This day of senseless killing, of lives cut short tragically and terrifyingly, reminds me of the day in December when we all started to hear about the shooting in Newtown. Then, I was reflecting on the passing of my uncle, Philip Wellford, comedian and and juggler, spiritualist and psychic. Early onset dementia brought an untimely end to his life not long before that confused young man opened fire on unsuspecting, defenseless children and teachers. Several of those who knew him thought of my uncle’s death in relation to the passing of those frightened souls, pictured him protecting them and comforting them.
Now, months later, gun laws are still controversial, though that attack ended more lives decisively than this one seems to have, yet everyone agrees that bombs should be illegal. Sigh.
Meanwhile, 35 years ago today, my big sister Erika Karen Kupfersberger, came into this world.
Mom had her at home, with a midwife, instead of in a hospital. Though I wasn’t yet alive to witness, mom says she didn’t cry at all when she was born, but just looked around her in wonder, her pale eyes peering out from a face almost translucent. They thought at first that there was something wrong and nearly rushed her to the hospital, thinking she couldn’t breathe because of her general bluish hue. But as it turned out, she was just redheaded and somewhat seethrough like a gecko.
By the time I came to know her, she was just a little purple around the eyelids, but no longer transparent. She had an innate sneakiness and curiosity, without the influence of which I would most certainly be a far less adventurous individual. She taught me how to be curious, introduced me to books that broadened my world and shared her love of old movies. I never got as passionate about “Little Women” or “Gone With the Wind” as she did, but I loved Philip Jose Farmer and Douglas Adams.
She grew into a tall and elegant woman, striking, slender, independent, compassionate.
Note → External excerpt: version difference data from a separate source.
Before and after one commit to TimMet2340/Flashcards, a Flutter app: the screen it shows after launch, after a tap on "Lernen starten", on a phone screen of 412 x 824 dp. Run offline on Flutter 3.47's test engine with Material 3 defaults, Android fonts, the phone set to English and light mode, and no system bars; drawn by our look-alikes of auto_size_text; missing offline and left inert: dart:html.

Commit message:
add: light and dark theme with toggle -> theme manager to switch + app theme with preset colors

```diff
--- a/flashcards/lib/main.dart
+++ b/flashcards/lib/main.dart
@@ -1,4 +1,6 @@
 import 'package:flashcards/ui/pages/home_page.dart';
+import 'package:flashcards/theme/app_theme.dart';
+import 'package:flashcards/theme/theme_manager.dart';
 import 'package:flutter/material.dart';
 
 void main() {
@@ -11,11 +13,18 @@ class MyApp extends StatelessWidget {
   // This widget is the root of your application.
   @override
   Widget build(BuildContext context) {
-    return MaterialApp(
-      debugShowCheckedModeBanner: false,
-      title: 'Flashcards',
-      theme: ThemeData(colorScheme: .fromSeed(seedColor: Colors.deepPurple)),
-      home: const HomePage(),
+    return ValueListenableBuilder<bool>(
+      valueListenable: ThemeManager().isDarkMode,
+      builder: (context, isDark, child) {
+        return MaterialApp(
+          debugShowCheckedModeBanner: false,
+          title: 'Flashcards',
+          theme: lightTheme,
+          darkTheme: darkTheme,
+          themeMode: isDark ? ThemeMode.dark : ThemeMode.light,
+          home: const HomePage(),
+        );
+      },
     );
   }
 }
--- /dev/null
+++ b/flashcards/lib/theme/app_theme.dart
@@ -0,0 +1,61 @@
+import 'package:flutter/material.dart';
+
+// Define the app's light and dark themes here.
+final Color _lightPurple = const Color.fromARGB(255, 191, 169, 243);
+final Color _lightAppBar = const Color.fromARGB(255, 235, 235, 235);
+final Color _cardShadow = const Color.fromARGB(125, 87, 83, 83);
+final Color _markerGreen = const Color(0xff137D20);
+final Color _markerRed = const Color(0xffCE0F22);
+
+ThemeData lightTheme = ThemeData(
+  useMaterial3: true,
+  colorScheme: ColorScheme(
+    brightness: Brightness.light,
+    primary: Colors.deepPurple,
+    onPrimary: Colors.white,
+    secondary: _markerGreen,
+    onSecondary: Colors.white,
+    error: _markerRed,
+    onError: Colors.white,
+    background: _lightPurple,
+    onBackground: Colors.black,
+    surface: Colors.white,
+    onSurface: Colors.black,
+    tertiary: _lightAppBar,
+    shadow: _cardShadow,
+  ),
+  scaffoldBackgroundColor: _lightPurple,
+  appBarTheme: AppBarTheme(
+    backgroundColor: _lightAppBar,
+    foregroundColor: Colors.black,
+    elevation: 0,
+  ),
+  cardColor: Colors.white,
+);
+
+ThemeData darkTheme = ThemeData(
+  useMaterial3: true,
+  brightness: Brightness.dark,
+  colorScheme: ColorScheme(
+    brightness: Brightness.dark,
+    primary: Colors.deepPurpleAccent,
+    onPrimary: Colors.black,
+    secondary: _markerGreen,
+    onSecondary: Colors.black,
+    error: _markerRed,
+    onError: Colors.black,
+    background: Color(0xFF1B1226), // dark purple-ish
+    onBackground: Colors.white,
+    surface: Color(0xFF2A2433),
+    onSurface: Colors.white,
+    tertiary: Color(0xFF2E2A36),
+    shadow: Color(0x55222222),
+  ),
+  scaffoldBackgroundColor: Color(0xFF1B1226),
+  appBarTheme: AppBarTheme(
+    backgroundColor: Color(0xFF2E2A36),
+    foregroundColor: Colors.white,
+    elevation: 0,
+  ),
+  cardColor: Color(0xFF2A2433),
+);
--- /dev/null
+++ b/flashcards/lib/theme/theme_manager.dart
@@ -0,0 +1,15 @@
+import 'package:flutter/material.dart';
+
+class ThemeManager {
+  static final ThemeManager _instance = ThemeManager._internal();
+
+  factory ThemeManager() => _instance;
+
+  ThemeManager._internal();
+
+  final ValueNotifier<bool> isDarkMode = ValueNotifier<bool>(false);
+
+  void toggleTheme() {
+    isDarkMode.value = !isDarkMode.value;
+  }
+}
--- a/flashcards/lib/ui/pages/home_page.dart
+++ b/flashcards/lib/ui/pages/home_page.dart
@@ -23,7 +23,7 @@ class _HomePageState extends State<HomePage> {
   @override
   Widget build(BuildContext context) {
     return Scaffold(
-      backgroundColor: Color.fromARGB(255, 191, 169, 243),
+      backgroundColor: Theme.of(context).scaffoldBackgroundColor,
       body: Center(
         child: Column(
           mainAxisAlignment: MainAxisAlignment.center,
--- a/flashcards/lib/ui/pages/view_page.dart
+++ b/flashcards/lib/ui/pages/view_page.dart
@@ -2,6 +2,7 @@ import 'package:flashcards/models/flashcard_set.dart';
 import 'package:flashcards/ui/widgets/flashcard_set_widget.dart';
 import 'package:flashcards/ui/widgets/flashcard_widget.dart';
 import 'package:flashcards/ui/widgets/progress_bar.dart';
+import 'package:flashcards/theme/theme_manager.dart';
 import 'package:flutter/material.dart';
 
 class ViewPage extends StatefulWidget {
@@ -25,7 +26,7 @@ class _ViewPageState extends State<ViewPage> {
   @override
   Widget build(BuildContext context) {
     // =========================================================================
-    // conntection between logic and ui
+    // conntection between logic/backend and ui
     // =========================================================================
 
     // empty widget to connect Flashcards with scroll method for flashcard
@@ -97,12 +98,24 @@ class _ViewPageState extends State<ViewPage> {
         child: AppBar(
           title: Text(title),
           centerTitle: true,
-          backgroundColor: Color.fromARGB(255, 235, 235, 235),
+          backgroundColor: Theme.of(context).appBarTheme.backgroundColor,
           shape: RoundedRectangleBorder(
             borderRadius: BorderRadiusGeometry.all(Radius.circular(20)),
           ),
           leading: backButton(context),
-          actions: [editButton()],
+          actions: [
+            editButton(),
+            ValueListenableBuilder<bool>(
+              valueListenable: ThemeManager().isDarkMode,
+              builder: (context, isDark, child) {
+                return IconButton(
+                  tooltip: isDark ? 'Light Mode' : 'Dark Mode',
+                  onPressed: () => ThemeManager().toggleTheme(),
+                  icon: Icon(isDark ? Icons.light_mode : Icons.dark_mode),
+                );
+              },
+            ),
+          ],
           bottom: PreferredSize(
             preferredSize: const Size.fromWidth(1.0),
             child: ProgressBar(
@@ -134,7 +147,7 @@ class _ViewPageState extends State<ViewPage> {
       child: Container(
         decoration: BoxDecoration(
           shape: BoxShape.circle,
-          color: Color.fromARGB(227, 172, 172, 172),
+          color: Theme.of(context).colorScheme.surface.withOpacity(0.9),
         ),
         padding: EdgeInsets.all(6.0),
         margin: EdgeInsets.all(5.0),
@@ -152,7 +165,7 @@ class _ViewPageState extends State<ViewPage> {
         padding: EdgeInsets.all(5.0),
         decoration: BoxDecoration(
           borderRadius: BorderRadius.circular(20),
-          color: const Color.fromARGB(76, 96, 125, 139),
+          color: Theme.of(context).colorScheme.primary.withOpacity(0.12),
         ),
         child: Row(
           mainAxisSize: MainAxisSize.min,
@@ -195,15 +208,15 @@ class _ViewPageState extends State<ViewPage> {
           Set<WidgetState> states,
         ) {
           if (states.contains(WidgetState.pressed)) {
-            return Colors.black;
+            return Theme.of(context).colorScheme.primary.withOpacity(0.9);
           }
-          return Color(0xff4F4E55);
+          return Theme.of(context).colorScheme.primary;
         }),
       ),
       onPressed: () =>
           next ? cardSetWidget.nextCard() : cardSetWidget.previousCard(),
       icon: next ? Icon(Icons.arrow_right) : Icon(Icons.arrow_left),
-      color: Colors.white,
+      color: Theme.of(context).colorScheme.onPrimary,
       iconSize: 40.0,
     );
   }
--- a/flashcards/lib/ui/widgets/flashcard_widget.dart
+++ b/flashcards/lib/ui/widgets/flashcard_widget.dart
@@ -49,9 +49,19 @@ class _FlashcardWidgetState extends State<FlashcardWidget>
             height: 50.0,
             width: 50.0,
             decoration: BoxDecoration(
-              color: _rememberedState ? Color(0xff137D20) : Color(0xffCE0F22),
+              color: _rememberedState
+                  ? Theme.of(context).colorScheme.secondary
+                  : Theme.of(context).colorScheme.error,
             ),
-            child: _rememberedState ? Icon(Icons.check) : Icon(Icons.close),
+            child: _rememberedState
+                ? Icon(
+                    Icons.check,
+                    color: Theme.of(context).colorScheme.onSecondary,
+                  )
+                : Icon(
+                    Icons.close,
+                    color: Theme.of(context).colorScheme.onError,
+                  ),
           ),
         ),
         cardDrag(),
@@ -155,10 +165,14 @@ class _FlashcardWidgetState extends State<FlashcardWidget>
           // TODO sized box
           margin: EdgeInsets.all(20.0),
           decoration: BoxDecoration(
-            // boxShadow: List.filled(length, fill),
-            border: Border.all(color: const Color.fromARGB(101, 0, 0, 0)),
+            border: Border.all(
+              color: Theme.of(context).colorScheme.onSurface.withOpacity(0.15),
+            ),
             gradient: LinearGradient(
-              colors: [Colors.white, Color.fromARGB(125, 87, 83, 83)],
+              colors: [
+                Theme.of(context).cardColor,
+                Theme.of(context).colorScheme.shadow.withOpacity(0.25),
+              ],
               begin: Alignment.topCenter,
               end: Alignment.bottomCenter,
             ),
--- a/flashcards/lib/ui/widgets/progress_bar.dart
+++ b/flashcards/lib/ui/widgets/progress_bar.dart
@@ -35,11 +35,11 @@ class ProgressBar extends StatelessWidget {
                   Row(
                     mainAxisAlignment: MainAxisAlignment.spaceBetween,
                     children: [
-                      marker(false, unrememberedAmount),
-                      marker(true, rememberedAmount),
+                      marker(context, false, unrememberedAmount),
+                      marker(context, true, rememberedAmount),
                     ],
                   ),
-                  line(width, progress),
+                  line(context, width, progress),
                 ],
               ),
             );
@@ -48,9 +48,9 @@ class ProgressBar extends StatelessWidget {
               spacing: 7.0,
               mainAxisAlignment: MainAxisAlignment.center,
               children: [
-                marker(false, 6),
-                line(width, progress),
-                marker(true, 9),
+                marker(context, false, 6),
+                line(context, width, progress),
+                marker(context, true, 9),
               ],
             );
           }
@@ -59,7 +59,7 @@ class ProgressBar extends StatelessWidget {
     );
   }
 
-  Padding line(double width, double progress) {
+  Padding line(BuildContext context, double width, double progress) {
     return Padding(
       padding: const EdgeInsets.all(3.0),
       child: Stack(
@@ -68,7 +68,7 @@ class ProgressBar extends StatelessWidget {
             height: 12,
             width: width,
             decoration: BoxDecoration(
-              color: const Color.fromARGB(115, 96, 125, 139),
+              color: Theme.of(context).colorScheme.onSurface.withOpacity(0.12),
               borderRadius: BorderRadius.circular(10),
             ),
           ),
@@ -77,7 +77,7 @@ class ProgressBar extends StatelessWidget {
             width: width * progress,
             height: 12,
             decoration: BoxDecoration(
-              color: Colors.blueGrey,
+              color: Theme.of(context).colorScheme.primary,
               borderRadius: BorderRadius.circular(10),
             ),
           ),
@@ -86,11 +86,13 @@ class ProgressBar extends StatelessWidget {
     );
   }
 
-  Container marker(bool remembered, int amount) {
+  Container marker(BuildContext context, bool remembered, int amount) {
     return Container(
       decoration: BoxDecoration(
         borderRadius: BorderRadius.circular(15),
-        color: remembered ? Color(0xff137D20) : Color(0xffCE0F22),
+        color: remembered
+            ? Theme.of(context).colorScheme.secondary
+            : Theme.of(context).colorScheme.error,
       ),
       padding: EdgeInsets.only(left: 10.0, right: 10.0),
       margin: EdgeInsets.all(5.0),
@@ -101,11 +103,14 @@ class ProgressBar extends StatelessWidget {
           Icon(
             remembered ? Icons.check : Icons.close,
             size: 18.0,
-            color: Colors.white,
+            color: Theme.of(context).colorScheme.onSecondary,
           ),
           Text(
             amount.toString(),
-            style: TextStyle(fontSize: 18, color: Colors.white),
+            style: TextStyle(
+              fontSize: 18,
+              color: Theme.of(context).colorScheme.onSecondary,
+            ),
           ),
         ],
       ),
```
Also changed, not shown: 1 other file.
She pursued what she wanted with a single-minded passion and managed to live a life full of travel and fun, to boot.
I’m so sad to be without her, but happy to have her memory. Happy Birthday, Eekaleek. You are always in my heart.
Love and miss,